In mid-century Montgomery, Black women faced the legacy of 244 years of Black enslavement, 50 years of Jim Crow and the fact that the only way to go to work and back was on a bus driven by a racist man who would be backed by the police. Where was “the way” in those circumstances?

In her 2008 book, Making a Way Out of No Way, Womanist theologian Monica Coleman choreographs the interaction between God and humanity on the way to salvation.  In the first of four movements, God presents us with many unforeseen possibilities.

In the second movement, we have to act. Movement 2 is about human agency. “Agency” is a philosophical term which refers to our capacity to act in the world. If we have agency, we are not merely reacting to outside forces. We see, we evaluate, we decide and we act. Our acting is a participation in the movement towards salvation.  As the author of 2 Peter says in this week’s second reading: Be glad that God has delayed “the day of the Lord.” God’s patience gives you yet another chance to act. So do something.

What we decide to do may seem inadequate compared to the huge obstacles injustice creates. But if our acting enables us to survive in the face of death-dealing circumstances, it is right and it is sufficient.  And God will use it to make a way where it seemed there was no way.

Viola White died ten years after her action on the bus. The appeal of her arrest and conviction was never heard by the courts. But shortly after her death, on March 2, 1955, 15-year-old Claudette Colvin refused to give up her seat. By this time, activists were thinking about constitutional test cases and were planning for a one-day boycott. Soon thereafter, bus rider Aurelia Browder was arrested on April 29, 1955. Mary Louise Smith and Susie McDonald were arrested on October 21, and Rosa Parks was arrested on December 1, 1955.

Park’s arrest was a last straw.  It ignited the planned one-day boycott. Because of Mrs. White’s experience, the lawyers knew better how to prepare the legal case. They filed in federal court on behalf of four of the bus riders and the case was heard in the U.S. Supreme Court. Browder v. Gayle2 held that said the segregation laws were unconstitutional.

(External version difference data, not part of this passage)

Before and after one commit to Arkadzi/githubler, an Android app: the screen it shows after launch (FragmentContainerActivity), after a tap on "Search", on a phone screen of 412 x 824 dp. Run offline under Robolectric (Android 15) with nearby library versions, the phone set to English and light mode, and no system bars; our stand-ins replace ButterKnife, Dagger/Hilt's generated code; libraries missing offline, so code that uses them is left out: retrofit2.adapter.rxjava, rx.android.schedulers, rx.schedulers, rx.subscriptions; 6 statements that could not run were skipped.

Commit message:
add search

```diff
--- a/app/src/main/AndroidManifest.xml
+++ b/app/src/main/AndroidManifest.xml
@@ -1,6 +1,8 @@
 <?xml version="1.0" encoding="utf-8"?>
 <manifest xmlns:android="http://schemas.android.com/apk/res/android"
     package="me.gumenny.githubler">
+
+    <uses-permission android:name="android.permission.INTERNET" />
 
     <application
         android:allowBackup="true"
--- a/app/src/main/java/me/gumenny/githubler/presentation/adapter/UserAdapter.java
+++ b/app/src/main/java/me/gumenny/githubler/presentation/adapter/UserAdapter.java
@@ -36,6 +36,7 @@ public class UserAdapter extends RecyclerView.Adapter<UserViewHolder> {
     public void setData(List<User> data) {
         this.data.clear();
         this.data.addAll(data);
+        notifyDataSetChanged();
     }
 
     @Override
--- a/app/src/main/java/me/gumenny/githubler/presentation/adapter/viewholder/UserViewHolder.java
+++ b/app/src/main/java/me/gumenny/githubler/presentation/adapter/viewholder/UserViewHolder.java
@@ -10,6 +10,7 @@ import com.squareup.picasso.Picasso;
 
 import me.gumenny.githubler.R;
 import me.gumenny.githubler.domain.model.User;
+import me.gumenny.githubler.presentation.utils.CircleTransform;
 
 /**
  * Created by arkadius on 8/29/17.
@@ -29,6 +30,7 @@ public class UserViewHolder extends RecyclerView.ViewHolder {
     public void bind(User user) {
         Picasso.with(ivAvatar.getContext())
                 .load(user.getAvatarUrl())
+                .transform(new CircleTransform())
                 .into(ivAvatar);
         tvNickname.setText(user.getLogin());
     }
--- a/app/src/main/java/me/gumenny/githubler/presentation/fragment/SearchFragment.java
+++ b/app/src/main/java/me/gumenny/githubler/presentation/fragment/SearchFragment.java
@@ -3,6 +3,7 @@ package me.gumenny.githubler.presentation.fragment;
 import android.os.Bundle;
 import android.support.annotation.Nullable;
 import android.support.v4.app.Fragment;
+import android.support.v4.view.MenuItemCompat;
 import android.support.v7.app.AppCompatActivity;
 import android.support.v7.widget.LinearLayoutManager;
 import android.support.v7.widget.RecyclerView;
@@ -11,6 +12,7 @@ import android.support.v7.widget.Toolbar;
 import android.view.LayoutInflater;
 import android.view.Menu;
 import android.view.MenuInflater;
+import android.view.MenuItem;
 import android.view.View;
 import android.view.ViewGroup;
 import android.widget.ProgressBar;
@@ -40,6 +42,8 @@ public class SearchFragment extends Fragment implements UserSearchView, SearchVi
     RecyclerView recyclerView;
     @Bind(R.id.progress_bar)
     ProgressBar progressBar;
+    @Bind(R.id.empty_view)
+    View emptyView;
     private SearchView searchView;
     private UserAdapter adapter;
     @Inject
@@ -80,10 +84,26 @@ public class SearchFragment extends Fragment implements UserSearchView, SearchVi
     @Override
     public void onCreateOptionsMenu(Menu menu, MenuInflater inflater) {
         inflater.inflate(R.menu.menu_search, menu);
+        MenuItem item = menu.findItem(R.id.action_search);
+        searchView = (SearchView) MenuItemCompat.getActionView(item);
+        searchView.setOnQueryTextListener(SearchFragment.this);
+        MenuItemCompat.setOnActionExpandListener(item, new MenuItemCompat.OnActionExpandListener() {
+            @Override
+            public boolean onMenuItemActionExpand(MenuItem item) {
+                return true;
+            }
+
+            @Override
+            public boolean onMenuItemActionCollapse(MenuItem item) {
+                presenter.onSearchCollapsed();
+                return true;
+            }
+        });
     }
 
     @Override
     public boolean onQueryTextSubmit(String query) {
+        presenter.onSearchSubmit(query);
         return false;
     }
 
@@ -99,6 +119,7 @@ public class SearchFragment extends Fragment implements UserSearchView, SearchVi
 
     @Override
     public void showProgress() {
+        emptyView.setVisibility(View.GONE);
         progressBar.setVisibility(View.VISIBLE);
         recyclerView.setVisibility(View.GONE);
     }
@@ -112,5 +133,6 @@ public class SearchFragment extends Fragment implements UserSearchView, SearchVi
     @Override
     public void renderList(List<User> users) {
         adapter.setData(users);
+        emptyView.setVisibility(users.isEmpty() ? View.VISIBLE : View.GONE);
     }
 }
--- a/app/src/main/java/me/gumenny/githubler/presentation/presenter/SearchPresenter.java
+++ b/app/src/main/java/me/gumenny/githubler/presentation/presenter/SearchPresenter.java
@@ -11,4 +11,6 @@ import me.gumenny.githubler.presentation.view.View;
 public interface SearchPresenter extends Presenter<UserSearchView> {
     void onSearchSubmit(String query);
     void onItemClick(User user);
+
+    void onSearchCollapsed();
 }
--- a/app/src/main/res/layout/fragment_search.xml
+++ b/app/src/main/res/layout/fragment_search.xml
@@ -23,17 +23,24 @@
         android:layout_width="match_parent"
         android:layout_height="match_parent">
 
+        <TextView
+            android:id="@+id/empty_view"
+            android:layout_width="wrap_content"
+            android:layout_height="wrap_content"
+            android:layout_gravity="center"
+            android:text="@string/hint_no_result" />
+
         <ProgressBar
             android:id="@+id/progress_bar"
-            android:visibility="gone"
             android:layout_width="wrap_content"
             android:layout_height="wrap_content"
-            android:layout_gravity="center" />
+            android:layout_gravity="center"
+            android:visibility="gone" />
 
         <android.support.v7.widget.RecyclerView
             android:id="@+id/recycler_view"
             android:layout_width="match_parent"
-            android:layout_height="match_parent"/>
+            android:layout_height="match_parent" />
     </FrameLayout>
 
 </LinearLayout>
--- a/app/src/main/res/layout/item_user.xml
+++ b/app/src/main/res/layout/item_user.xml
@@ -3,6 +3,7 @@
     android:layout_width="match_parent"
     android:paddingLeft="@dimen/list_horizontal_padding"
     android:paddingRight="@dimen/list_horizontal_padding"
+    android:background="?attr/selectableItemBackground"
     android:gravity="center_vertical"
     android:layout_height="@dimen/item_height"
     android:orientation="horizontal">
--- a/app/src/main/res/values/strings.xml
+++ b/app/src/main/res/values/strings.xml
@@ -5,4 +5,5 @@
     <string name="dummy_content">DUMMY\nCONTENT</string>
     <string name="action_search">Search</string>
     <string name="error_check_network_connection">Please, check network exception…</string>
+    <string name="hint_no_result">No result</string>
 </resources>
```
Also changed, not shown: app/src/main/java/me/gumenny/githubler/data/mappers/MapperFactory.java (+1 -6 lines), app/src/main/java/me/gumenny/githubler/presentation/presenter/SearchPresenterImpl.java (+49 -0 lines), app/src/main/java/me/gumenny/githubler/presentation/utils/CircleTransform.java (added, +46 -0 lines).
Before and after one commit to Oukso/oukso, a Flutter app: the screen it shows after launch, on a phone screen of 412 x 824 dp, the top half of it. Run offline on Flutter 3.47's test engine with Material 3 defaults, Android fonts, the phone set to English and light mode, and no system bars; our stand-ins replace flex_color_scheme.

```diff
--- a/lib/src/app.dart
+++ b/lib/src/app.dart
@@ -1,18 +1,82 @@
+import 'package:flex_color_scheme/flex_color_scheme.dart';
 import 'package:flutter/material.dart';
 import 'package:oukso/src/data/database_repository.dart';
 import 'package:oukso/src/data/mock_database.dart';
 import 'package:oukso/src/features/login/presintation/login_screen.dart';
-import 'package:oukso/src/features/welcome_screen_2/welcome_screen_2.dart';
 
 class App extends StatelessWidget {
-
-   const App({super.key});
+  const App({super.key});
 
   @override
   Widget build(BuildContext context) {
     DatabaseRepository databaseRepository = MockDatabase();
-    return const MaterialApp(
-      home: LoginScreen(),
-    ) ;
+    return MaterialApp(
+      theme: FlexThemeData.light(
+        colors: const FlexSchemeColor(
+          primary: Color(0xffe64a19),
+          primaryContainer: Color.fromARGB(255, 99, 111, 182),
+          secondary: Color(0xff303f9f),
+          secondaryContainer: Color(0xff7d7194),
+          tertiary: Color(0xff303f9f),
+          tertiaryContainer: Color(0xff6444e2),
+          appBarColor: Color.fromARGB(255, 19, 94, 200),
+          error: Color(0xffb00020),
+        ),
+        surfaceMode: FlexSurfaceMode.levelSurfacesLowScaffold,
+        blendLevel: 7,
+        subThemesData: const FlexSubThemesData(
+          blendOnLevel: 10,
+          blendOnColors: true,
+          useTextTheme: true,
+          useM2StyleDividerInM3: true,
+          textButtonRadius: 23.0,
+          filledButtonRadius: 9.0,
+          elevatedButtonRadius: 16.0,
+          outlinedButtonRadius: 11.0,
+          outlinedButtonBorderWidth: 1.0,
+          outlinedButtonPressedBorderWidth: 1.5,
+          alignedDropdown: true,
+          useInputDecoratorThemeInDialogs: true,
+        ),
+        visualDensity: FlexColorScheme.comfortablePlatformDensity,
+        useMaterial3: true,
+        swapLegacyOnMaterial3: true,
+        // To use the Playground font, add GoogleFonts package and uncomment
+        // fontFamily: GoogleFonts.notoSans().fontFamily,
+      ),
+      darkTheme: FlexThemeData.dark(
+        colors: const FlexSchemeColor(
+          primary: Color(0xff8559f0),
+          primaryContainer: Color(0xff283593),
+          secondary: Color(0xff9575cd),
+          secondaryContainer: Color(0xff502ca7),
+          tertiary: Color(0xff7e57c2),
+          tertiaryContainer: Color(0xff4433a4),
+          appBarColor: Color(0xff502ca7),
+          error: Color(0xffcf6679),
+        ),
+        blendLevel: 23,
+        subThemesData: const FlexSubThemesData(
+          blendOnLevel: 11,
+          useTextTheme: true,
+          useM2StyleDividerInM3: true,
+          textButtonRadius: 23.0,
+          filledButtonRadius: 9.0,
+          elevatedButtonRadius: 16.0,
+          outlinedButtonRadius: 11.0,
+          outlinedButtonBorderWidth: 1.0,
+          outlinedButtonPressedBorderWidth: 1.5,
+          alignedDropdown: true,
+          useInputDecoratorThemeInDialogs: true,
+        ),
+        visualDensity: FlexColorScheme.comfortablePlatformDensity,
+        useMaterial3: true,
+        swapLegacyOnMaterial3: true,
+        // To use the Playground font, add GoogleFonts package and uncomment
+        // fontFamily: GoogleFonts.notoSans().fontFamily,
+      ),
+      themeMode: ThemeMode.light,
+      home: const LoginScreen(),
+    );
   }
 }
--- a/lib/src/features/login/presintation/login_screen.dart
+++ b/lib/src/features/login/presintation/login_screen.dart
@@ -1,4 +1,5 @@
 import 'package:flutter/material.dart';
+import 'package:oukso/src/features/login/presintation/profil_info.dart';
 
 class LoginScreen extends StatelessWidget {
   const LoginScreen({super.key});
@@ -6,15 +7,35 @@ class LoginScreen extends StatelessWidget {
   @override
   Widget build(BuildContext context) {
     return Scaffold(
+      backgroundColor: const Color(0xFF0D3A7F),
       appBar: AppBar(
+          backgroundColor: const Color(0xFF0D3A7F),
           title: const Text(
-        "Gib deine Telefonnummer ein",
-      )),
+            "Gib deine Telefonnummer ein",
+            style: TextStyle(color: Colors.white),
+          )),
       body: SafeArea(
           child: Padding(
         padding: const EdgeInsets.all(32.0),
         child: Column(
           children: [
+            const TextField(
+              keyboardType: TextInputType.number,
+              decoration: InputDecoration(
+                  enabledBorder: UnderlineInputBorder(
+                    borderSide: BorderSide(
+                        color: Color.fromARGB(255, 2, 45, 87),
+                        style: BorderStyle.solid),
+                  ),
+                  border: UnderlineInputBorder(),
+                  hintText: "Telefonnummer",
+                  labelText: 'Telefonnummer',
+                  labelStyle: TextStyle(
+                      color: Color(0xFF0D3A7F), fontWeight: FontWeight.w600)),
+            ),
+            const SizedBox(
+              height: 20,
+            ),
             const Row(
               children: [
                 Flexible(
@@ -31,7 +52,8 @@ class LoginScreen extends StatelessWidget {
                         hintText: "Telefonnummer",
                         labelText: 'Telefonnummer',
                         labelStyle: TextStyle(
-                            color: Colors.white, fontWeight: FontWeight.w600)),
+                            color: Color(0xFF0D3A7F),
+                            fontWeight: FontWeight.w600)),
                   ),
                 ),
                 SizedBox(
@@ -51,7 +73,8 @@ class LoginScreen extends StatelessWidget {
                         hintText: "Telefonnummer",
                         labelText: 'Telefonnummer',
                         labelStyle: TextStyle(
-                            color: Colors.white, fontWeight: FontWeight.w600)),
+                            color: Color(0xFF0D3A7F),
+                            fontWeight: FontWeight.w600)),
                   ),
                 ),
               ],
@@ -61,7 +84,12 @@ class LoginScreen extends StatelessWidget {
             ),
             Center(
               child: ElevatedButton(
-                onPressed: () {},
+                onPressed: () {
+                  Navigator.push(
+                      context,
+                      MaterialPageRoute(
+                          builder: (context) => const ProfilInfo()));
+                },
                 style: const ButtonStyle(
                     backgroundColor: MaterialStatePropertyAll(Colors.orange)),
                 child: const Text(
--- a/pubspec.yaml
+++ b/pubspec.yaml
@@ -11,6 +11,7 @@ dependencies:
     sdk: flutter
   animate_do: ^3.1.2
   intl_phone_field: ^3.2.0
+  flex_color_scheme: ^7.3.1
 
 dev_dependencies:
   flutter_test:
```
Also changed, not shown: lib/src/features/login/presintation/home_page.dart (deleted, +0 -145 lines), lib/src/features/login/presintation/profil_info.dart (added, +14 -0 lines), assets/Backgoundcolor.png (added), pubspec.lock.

The planned one-day bus boycott had lasted 381 days and brought a young Black minister to national attention… Martin Luther King, Jr.

“Once we act, God works with what we have offered to God and to the world in order to influence us in the next moment. God is always working with what the world has to offer.”3

Next week: Advent 3 and Movement 3 – The goals of survival, justice and quality of life.

Photo: Walking to work during the boycott


1 Black and liberation theologies focus on the Exodus story and its liberation theme. Womanist theology looks to the story of Hagar (Genesis 16 & 21) in which God offers possibilities for survival. Hagar’s story is central in Delores S. Williams’ landmark book, Sisters in the Wilderness: The Challenge of Womanist God-talk, (Orbis Books, Maryknoll, NY 1993.)

2 William Armistead “Tacky” Gayle, Jr. was the mayor of Montgomery, Alabama, from 1951 to 1959.

3 Monica A. Coleman, Making a Way Out of No Way: A Womanist Theology, (Fortress Press:Minneapolis, MN ) 2008, at 74.